The downturn in the mining industry has been blamed for a 23-year high in the office vacancy rate in Perth.
A report by forecasting firm BIS Shrapnel has revealed 22 per cent of office space in the central business district is empty.
That is the highest vacancy rate since 1993.
Rents have also collapsed, falling by more than 40 per cent since the peak of demand for office space in 2012.
BIS Shrapnel commercial property project manager Lee Walker said the vacancy rate had not peaked and the downturn had at least two more years to run.
"Demand for office space is closely linked to the resources cycle and we've seen sustained resources investment for close to a decade, but now a number of the projects have come to an end," he said.
"Particularly in iron ore and now in LNG and there are no new projects to replace what is winding up."
Landlords forced to offer rent incentives
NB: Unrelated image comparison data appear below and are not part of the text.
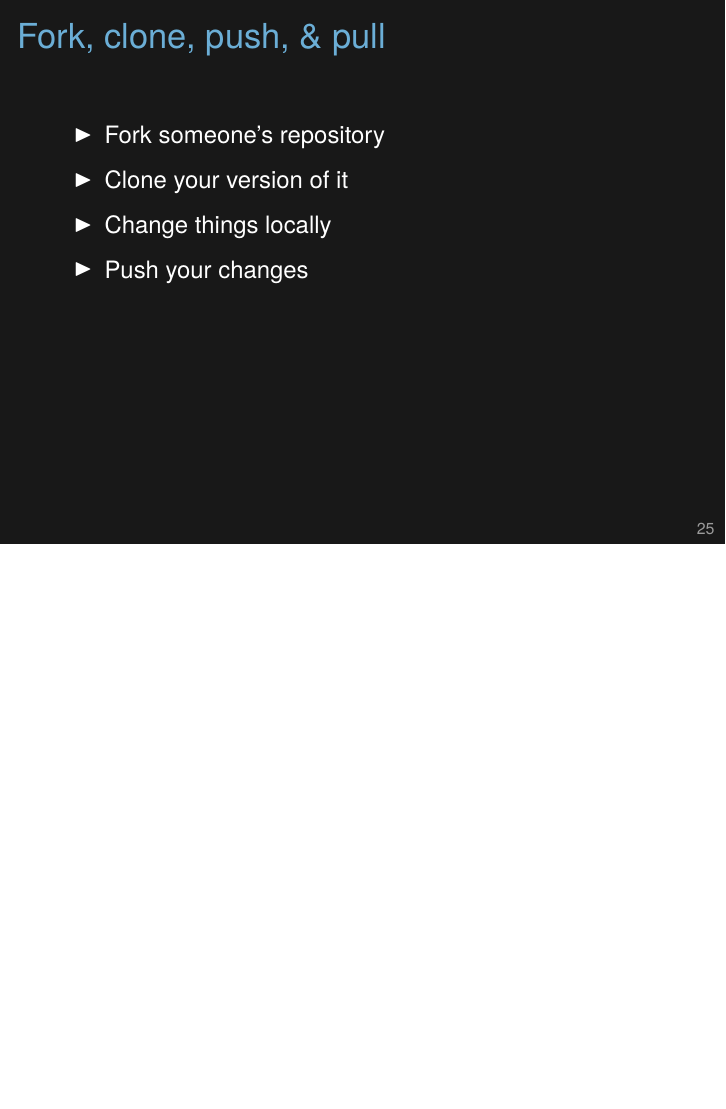
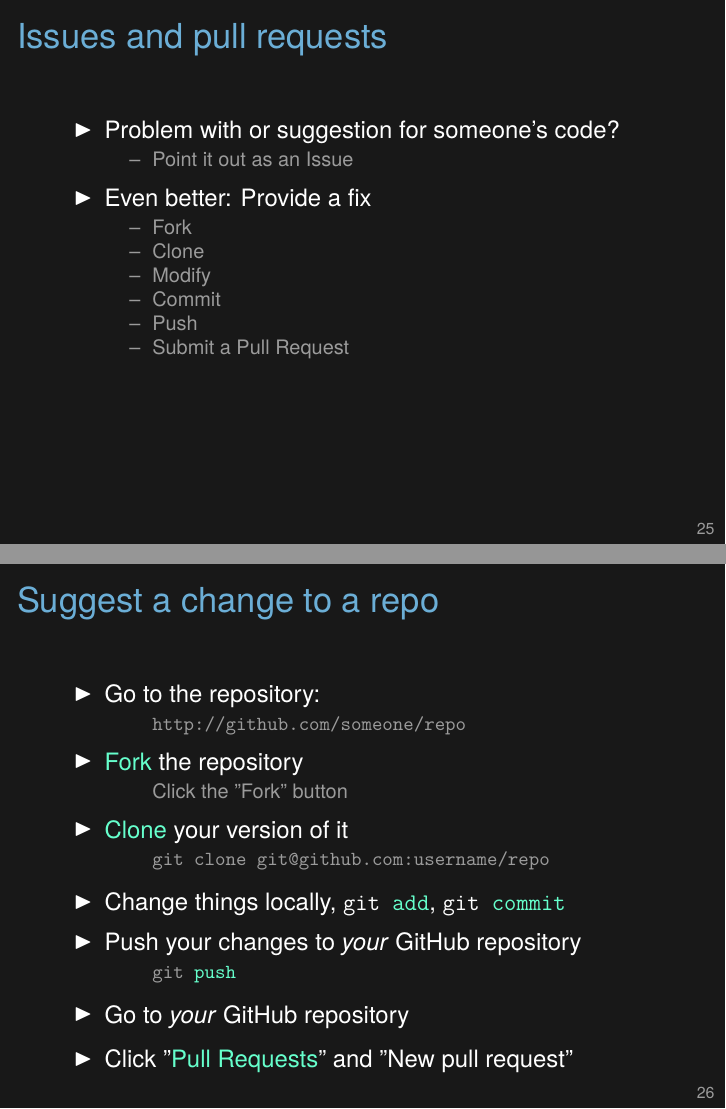
Before and after one commit to jlehtoma/GitPrimer, LaTeX slides (GitPrimer.tex): page 31 of 33 before the commit and pages 31 and 32 of 33 after it, the two joined at a grey line, the shorter picture padded with empty space. Compiled offline with XeLaTeX.

Commit message:
Slide about fork/pull request

```diff
--- a/GitPrimer.tex
+++ b/GitPrimer.tex
@@ -538,16 +538,6 @@ Part of a {\tt .git/config} file:
 
 
 \frame{
-\ft{Fork, clone, push, \& pull}
-\bbi
-\item Fork someone's repository
-\item Clone your version of it
-\item Change things locally
-\item Push your changes
-\ei
-}
-
-\frame{
 \ft{Issues and pull requests}
 \bbi
 \item Problem with or suggestion for someone's code?
@@ -559,11 +549,38 @@ Part of a {\tt .git/config} file:
 \item Fork
 \item Clone
 \item Modify
+\item Commit
 \item Push
 \item Submit a Pull Request
 \ei
 \ei
 }
+
+
+\begin{frame}[fragile]
+\ft{Suggest a change to a repo}
+\bbi
+\item Go to the repository:
+\bi
+\item[] \verb|http://github.com/someone/repo|
+\ei
+\item {\color{hilight} Fork} the repository
+\bi
+\item[] Click the "Fork" button
+\ei
+\item {\color{hilight} Clone} your version of it
+\bi
+\item[] {\tt git clone git@github.com:username/repo}
+\ei
+\item Change things locally, {\tt git \color{hilight} add}, {\tt git \color{hilight} commit}
+\item Push your changes to \emph{your\/} GitHub repository
+\bi
+\item[] {\tt git \color{hilight} push}
+\ei
+\item Go to \emph{your\/} GitHub repository
+\item Click "{\color{hilight} Pull Requests}" and "New pull request"
+\ei
+\end{frame}
 
 
 \section{Learn More}
```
Mr Walker said the situation would get worse over the next two years as office space under construction is completed, such as Woodside's 55,000 square metre headquarters in mid-2018.
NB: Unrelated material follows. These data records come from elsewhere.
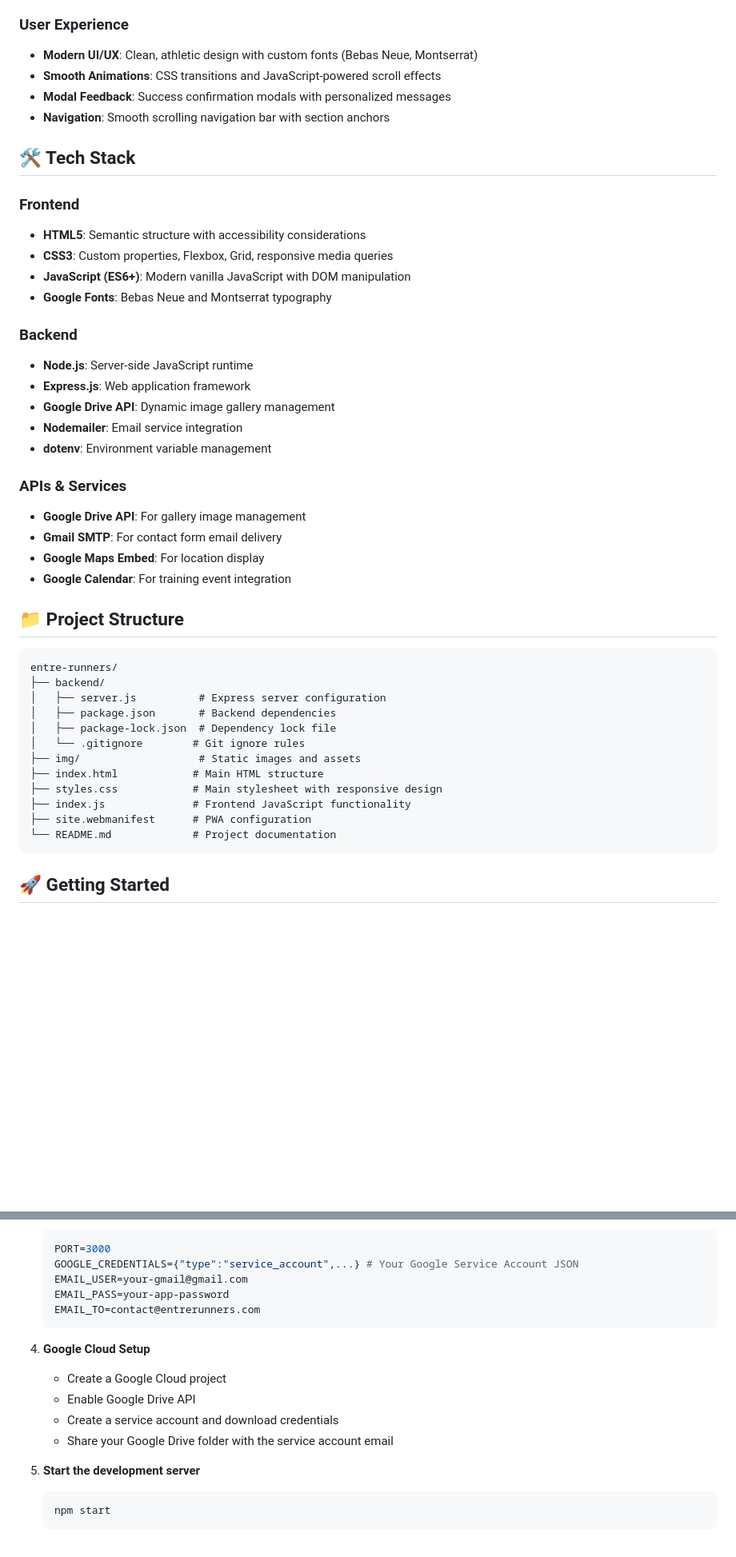
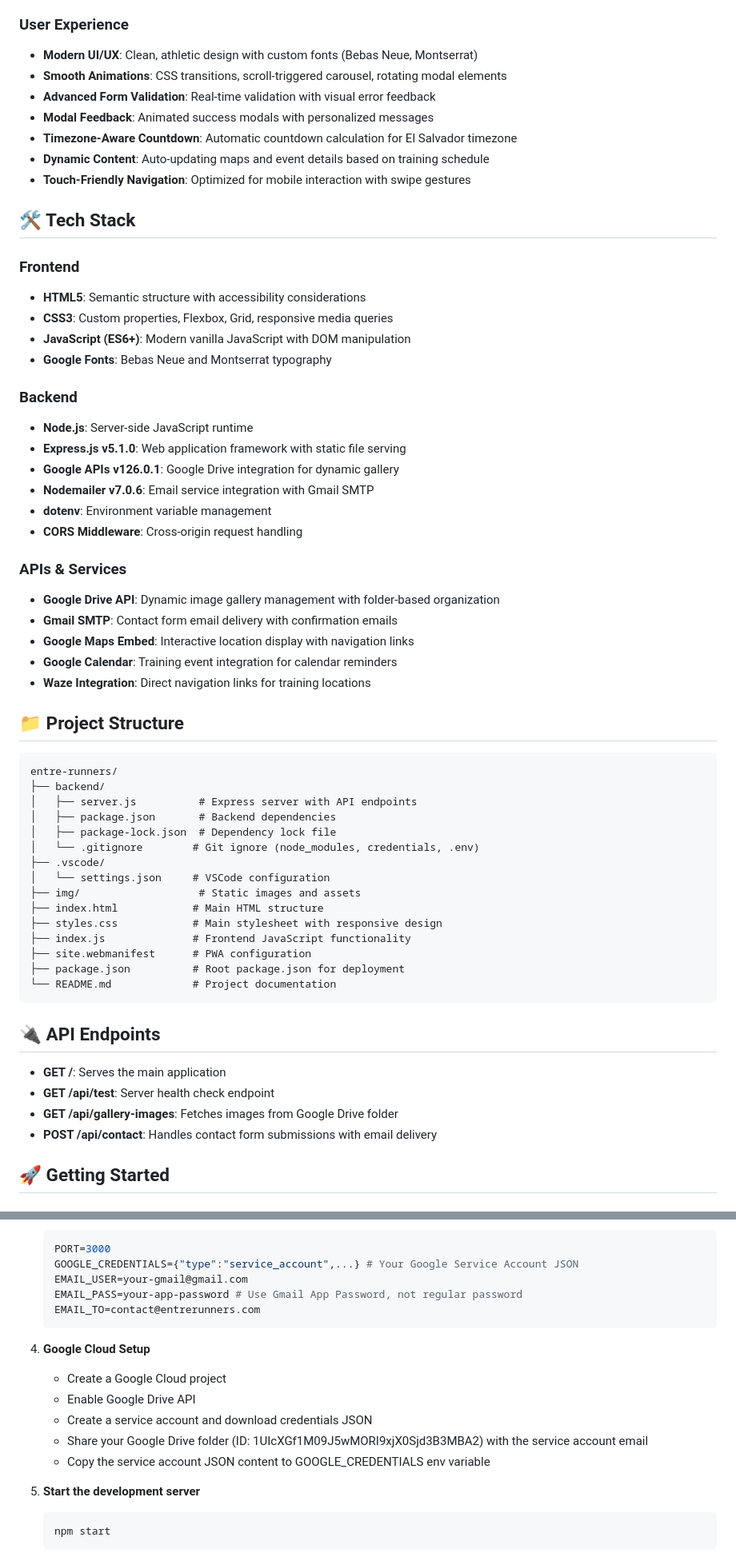
Before and after one commit to decoder3064/web101_website, a Markdown page: README.md, 2 parts joined by grey strips. Shown: that part at 80% size. GitHub-like rendering; blank space fills up the shorter version.

````diff
--- a/README.md
+++ b/README.md
@@ -14,9 +14,12 @@ A modern, responsive website for the Entre Runners community in El Salvador - co
 
 ### User Experience
 - **Modern UI/UX**: Clean, athletic design with custom fonts (Bebas Neue, Montserrat)
-- **Smooth Animations**: CSS transitions and JavaScript-powered scroll effects
-- **Modal Feedback**: Success confirmation modals with personalized messages
-- **Navigation**: Smooth scrolling navigation bar with section anchors
+- **Smooth Animations**: CSS transitions, scroll-triggered carousel, rotating modal elements
+- **Advanced Form Validation**: Real-time validation with visual error feedback
+- **Modal Feedback**: Animated success modals with personalized messages
+- **Timezone-Aware Countdown**: Automatic countdown calculation for El Salvador timezone
+- **Dynamic Content**: Auto-updating maps and event details based on training schedule
+- **Touch-Friendly Navigation**: Optimized for mobile interaction with swipe gestures
 
 ## 🛠 Tech Stack
 
@@ -28,33 +31,45 @@ A modern, responsive website for the Entre Runners community in El Salvador - co
 
 ### Backend
 - **Node.js**: Server-side JavaScript runtime
-- **Express.js**: Web application framework
-- **Google Drive API**: Dynamic image gallery management
-- **Nodemailer**: Email service integration
+- **Express.js v5.1.0**: Web application framework with static file serving
+- **Google APIs v126.0.1**: Google Drive integration for dynamic gallery
+- **Nodemailer v7.0.6**: Email service integration with Gmail SMTP
 - **dotenv**: Environment variable management
+- **CORS Middleware**: Cross-origin request handling
 
 ### APIs & Services
-- **Google Drive API**: For gallery image management
-- **Gmail SMTP**: For contact form email delivery
-- **Google Maps Embed**: For location display
-- **Google Calendar**: For training event integration
+- **Google Drive API**: Dynamic image gallery management with folder-based organization
+- **Gmail SMTP**: Contact form email delivery with confirmation emails
+- **Google Maps Embed**: Interactive location display with navigation links
+- **Google Calendar**: Training event integration for calendar reminders
+- **Waze Integration**: Direct navigation links for training locations
 
 ## 📁 Project Structure
 
 ```
 entre-runners/
 ├── backend/
-│   ├── server.js          # Express server configuration
+│   ├── server.js          # Express server with API endpoints
 │   ├── package.json       # Backend dependencies
 │   ├── package-lock.json  # Dependency lock file
-│   └── .gitignore        # Git ignore rules
+│   └── .gitignore        # Git ignore (node_modules, credentials, .env)
+├── .vscode/
+│   └── settings.json     # VSCode configuration
 ├── img/                   # Static images and assets
 ├── index.html            # Main HTML structure
 ├── styles.css            # Main stylesheet with responsive design
 ├── index.js              # Frontend JavaScript functionality
 ├── site.webmanifest      # PWA configuration
+├── package.json          # Root package.json for deployment
 └── README.md             # Project documentation
 ```
+
+## 🔌 API Endpoints
+
+- **GET /**: Serves the main application
+- **GET /api/test**: Server health check endpoint
+- **GET /api/gallery-images**: Fetches images from Google Drive folder
+- **POST /api/contact**: Handles contact form submissions with email delivery
 
 ## 🚀 Getting Started
 
@@ -84,15 +99,16 @@ entre-runners/
    PORT=3000
    GOOGLE_CREDENTIALS={"type":"service_account",...} # Your Google Service Account JSON
    EMAIL_USER=your-gmail@gmail.com
-   EMAIL_PASS=your-app-password
+   EMAIL_PASS=your-app-password # Use Gmail App Password, not regular password
    EMAIL_TO=contact@entrerunners.com
    ```
 
 4. **Google Cloud Setup**
    - Create a Google Cloud project
    - Enable Google Drive API
-   - Create a service account and download credentials
-   - Share your Google Drive folder with the service account email
+   - Create a service account and download credentials JSON
+   - Share your Google Drive folder (ID: 1UIcXGf1M09J5wMORI9xjX0Sjd3B3MBA2) with the service account email
+   - Copy the service account JSON content to GOOGLE_CREDENTIALS env variable
 
 5. **Start the development server**
    ```bash
````
Also changed, not shown: other parts of README.md (+31 -34 lines).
"On our forecast we don't see any strength of demand for office space for at least the next two years, so there is still a lot of pain ahead for office builders in Perth," he said.
The weak demand for offices has also led to a big drop in rents.
"Since the peak [of the mining boom] in 2012 prime net face rents have fallen by about 20 per cent and net effective rents, which include incentives, have fallen by close to 60 per cent," he said. hong kong office leasing
Net effective rents take into account leasing incentives landlords offer tenants to try to rent office space.
Mr Walker said during the boom, landlords were not offering incentives, but they have been forced to in the current climate.
"It's certainly pretty bad in the Perth office market and we think the downturn is far from over," he said.
"Other commentators are saying we are close to the bottom, but we don't think so. There is at least another couple of years in this downturn to come."